It's all tangled up in my mind. The holiday dinners: the now and the then. I am my child-self again, running through my grandmother's house, the air thick with turkey smells, chasing, or being chased, by my boy cousins.
We go up the front stairs, along the second floor hall, through the den and across the enclosed porch to the back steps and down again. We go past the coat rack and up the front stairs again. Our shoes make lovely clopping noises as we run in giant circles with an occasional foray into the living room, the air thick with smoke layered on sunlight, where the grown-ups sit and talk.
And why would they want to do that, just sit and talk, we wonder as we catch our breath and start off again. Up the stairs and through the second floor hall and down. Up the stairs . . . and down.
I see it now in my own house, only time has slipped and I'm the girl who is suddenly the grandmother and the families come for dinner. We make stabs at conversation, sitting in the living room while the children swarm around us, running all in a row. Andrew in the lead and then Pilar, or maybe Katie or Maggie with Matthew coming along behind and Ryan bringing up the rear, staggering at times, turning around to go the other way, meeting the others as they come by again.

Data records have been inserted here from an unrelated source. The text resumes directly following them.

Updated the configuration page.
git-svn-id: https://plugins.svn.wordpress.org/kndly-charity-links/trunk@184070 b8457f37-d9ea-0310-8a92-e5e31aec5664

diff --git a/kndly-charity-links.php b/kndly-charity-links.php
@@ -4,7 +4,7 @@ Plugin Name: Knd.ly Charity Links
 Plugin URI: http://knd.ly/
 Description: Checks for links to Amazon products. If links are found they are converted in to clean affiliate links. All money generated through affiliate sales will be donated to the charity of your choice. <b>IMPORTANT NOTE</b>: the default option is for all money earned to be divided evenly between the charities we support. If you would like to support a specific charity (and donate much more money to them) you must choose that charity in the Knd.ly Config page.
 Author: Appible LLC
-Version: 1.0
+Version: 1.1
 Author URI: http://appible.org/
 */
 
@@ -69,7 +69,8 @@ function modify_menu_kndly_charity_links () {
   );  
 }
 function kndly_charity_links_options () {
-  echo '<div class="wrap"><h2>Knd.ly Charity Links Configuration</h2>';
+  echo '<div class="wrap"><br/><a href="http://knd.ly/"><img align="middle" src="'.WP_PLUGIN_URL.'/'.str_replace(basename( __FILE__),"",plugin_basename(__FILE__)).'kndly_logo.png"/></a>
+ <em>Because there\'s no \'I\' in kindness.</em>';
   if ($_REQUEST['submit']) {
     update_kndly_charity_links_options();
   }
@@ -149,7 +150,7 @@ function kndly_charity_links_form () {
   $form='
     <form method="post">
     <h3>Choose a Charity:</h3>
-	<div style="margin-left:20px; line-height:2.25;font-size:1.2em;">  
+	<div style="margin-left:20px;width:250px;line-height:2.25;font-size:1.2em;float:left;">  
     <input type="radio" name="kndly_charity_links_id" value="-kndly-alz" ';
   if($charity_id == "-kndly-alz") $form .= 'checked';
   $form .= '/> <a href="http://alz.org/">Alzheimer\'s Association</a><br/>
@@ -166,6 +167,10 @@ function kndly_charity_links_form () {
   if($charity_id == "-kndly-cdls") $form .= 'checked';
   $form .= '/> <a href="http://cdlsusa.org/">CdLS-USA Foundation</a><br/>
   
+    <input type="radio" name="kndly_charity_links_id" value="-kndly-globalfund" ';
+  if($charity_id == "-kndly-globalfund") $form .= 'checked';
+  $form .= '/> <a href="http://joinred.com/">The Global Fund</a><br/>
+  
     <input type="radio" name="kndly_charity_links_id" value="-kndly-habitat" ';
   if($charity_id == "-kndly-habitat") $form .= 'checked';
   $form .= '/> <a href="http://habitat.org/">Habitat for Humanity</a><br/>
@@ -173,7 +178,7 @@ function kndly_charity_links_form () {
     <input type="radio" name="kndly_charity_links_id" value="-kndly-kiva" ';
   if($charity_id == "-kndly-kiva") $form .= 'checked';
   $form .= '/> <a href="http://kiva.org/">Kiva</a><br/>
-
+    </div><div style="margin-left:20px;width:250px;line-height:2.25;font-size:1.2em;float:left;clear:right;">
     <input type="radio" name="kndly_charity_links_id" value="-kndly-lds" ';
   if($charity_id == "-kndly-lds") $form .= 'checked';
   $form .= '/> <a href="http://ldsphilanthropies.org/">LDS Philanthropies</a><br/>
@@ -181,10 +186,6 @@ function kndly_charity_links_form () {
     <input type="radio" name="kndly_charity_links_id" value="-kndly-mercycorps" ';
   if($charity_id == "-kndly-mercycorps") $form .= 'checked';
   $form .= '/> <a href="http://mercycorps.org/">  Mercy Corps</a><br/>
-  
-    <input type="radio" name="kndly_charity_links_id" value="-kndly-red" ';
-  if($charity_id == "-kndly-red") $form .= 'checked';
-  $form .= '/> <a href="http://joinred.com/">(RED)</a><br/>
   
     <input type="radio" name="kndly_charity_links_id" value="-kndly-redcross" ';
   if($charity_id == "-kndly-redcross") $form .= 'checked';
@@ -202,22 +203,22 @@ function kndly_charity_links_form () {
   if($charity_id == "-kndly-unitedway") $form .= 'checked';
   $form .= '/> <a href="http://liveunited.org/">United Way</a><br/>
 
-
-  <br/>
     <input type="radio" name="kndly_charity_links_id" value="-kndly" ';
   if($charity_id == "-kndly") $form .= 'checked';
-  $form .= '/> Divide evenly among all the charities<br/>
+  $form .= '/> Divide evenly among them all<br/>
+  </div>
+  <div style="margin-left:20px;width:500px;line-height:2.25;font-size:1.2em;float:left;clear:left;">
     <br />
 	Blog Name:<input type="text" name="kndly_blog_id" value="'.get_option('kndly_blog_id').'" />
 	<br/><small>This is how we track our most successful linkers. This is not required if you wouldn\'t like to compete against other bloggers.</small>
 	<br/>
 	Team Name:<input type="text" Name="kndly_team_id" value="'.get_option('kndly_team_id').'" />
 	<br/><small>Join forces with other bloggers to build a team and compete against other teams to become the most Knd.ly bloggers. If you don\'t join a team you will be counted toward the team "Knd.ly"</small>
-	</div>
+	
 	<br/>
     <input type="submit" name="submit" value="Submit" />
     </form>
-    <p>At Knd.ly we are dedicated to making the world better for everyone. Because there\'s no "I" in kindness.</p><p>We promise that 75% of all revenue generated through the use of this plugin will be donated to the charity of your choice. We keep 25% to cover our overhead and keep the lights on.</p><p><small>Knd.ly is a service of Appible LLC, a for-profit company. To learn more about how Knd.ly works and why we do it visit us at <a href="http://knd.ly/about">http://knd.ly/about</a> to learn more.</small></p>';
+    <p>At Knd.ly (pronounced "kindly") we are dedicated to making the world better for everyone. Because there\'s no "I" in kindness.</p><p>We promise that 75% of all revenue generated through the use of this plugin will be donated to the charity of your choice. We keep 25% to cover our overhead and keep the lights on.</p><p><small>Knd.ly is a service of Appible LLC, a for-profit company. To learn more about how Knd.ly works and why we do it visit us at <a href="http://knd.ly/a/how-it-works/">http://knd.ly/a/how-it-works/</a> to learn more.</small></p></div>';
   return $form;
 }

They swoop and dive, catching at the knees of grown-ups as they go, swerving around Elizabeth crawling across the living room floor and dodging baby Will in the swing. They go by in great rushes of air, in one door of the sun porch and out the other, through the hall and into the kitchen and out by way of the dining room and across the hall, the living room and into the sun porch and out again while the grown-ups snatch at quiet and conversation.
Time shifts again and I settle in my chair and watch them go and run with them in another house.
Up the stairs and through the second floor hall and back again. My cousin pulls my hair and it smarts down through the years.
A child cries and I blink, catching at the now.
''It was my turn and she --''
''Play nicely,'' a mother says.
''Take turns at being the leader.''
The children tire and flop onto the floor, leaning on cushions, a table leg, a grandfather's knee.
''Hey, Nana,'' someone says to me. ''Is it time for dinner yet?''
I= Colby Rodowsky is a Baltimore writer of children's books.